The Democratic governor said he took the action as a matter of fairness for college athletes. It will spare Kentucky’s colleges from being at a competitive disadvantage with rivals in other states that will have laws enabling athletes to profit off their name, image or likeness, he said.

“This is important to our student-athletes, who for decades, others – whether it’s companies or institutions – have profited on,” Beshear told reporters. “These athletes deserve to be a part of that.”

Beshear said his executive order takes effect July 1, when similar legislation passed in several other states will become law. His office said he was the first governor to make the change by executive order.

The governor’s action won praise from the University of Kentucky and the University of Louisville. UK plays in the Southeastern Conference and UofL competes in the Atlantic Coast Conference.

“Bringing the state of Kentucky into competitive balance with other states across the country and, more specifically, the Atlantic Coast Conference is critical,” Vince Tyra, U of L’s vice president for intercollegiate athletics, said in a release issued by the governor’s office.

UK athletics director Mitch Barnhart said the governor’s action “provides us the flexibility we need at this time to further develop policies around name, image and likeness.”

“We are appreciative of that support, as it is a bridge until such time as state and/or federal laws are enacted,” Barnhart said in the same release from Beshear’s office. “The landscape of college sports is now in the midst of dramatic and historic change – perhaps the biggest set of shifts and changes since scholarships were first awarded decades ago.”

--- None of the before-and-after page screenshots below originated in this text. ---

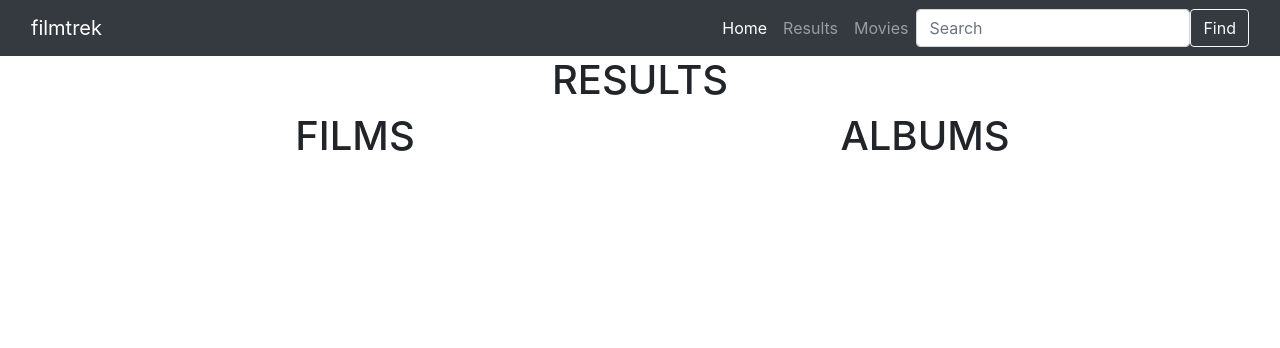
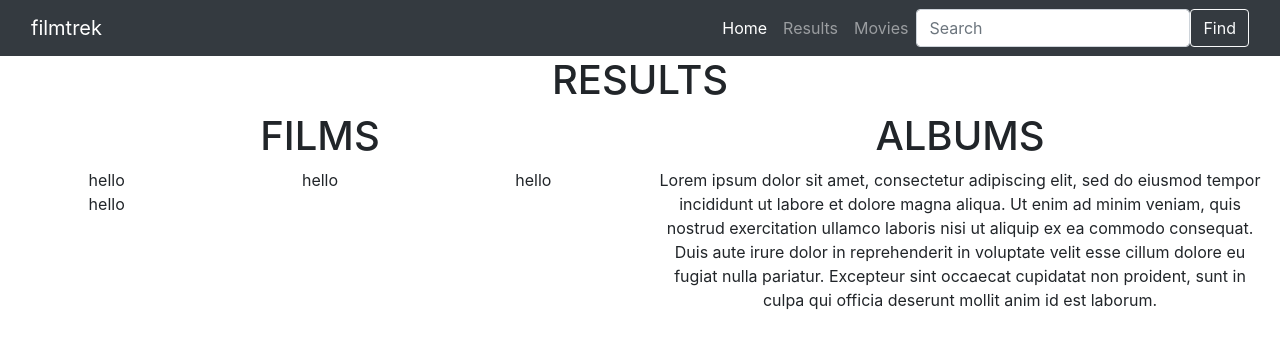
Before and after one commit to jacoblimzm/filmtrek, a React (Create React App) app: page / in a window 1280 px wide. Shown: the top 348 px of the page. Built offline with nearby package versions, Linux system fonts and the light colour scheme.

Commit message:
create results page html structure

```diff
--- a/public/styles.css
+++ b/public/styles.css
@@ -17,13 +17,9 @@ body,
   background-position: center;
 }
 
-.results-page {
 
+.film-container {
+    display: flex;
+    flex-wrap: row wrap;
+    justify-content: space-around;
 }
-.album-search-results {
-
-}
-
-.film-search-results {
-
-}
--- a/src/components/App.jsx
+++ b/src/components/App.jsx
@@ -72,22 +72,46 @@ function App() {
   };
 
   return (
+    <Router>
       <div className="App">
         <Nav />
         {/* <LandingPage handleUserSearch={handleUserSearch} popFilms={popFilms}/> */}
 
-      <div className="results-page container">
+        <div className="results-page container-fluid">
           <h1>RESULTS</h1>
           <div className="row">
-          <div className="film-search-results col-md">
+            <div className="film-search-results col-md-6">
               <h1>FILMS</h1>
+              <div className="row">
+                <div className="film-item col-md-4">hello</div>
+                <div className="film-item col-md-4">hello</div>
+                <div className="film-item col-md-4">hello</div>
+                <div className="film-item col-md-4">hello</div>
               </div>
-          <div className="album-search-results col-md">
+            </div>
+            <div className="album-search-results col-md-6">
+              <div className="row">
+                <div className="col-12">
                   <h1>ALBUMS</h1>
+                </div>
+                <div className="col-12">
+                  <p>
+                    Lorem ipsum dolor sit amet, consectetur adipiscing elit, sed
+                    do eiusmod tempor incididunt ut labore et dolore magna
+                    aliqua. Ut enim ad minim veniam, quis nostrud exercitation
+                    ullamco laboris nisi ut aliquip ex ea commodo consequat.
+                    Duis aute irure dolor in reprehenderit in voluptate velit
+                    esse cillum dolore eu fugiat nulla pariatur. Excepteur sint
+                    occaecat cupidatat non proident, sunt in culpa qui officia
+                    deserunt mollit anim id est laborum.
+                  </p>
                 </div>
               </div>
             </div>
           </div>
+        </div>
+      </div>
+    </Router>
   );
 }
 
```
Lines whose indentation alone changed are shown as unchanged.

In Alabama, Florida, Georgia, Mississippi, New Mexico and Texas, laws go into effect July 1 that make it impermissible for the NCAA and members schools to prevent athletes from being paid by third parties for things like sponsorship deals, online endorsements and personal appearances.

The NCAA had hoped for a national law from Congress that has not come, and its own rule-making has been bogged down for months. College sports leaders are instead moving toward the type of patchwork regulation they have been warning against for months.